Billy Grime

“The Wombat Walloper”

Billy Grime was born in 1902 in the small village of Wombat near the town of Young, New South Wales. Grime started boxing in tent shows in Young until he moved to Sydney in 1920 and turned professional. Winning as many as he lost during his days as a preliminary fighter, Grime entered and won the NSW state championship tournament in 1921, winning four fights over 20 rounds in the space of ten weeks to claim the title.

Grime graduated to a main event fighter in 1922, headlining shows in Sydney, Melbourne and Brisbane, but with mixed results. In 1923 he won the Australian featherweight title when he outpointed Bert Spargo. In 1924 he won and lost the Australian lightweight title in bouts with Hughie Dwyer, before regaining the title with an 18th round knockout over Ben Martin.

Grime defeated many international opponents in 1925 and 1926, regularly headlining shows across the east coast of Australia and earning himself a world ranking at junior lightweight, a class that wasn’t recognised in Australia at the time. On New Year’s Day in 1927, Grime added the Australian welterweight title to his collection when he knocked out Eddie Butcher in the fourth round with a body shot. The win clearly established Grime as the biggest boxing star in Australia.

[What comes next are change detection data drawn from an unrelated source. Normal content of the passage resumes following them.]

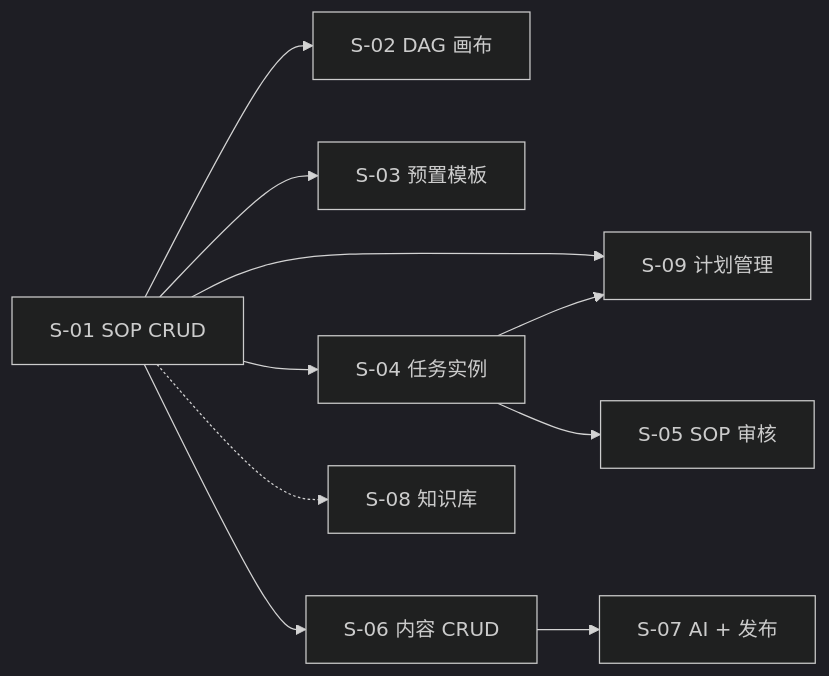
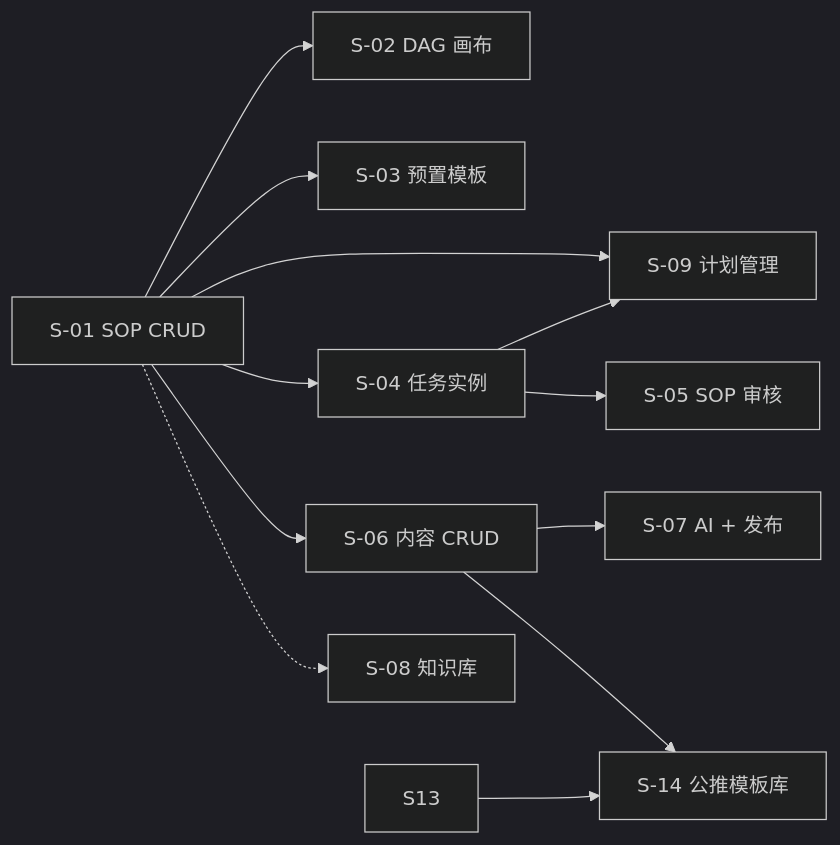
One commit to donnyskyWu/wd-ops changed the diagram in docs/delivery/SLICES-M2-内容生产.md. Above: the diagram before and after it, drawn with Mermaid (dark theme). The commit also changed other lines of this file and 284 other files, not shown here.

````diff
--- a/docs/delivery/SLICES-M2-内容生产.md
+++ b/docs/delivery/SLICES-M2-内容生产.md
@@ -31,12 +32,14 @@
 ```mermaid
 graph LR
     S01[S-01 SOP CRUD] --> S02[S-02 DAG 画布]
     S01 --> S03[S-03 预置模板]
     S01 --> S04[S-04 任务实例]
     S01 --> S09[S-09 计划管理]
     S04 --> S09
     S01 --> S06[S-06 内容 CRUD]
     S04 --> S05[S-05 SOP 审核]
     S06 --> S07[S-07 AI + 发布]
+    S06 --> S14[S-14 公推模板库]
+    S13 --> S14
     S01 -.-> S08[S-08 知识库]
 ```
````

Against the persuasion of his friends and promoters, Grime travelled to America later that year. He claimed he was doped by his manager in one of his fights, and that he was paid to take a dive in other bouts. He returned to Australia in 1929, having lost more than he won, but he was a shell of his former self. He lost a disappointing fight with former flyweight world champion Fidel La Barba in front of 9,000 fans in Melbourne. His last great win was over Petey Sarron in 1929, but he lost four times to the future featherweight champion in subsequent fights.

Investments in an Athletic Club and a brand of boxing boots failed, and Grime was forced to continue fighting into the 1930s. He finished his career as it started; fighting in the tents of agricultural shows and display his three championship belts as an attraction. He worked odd jobs in his later life before dying of heart disease in 1949.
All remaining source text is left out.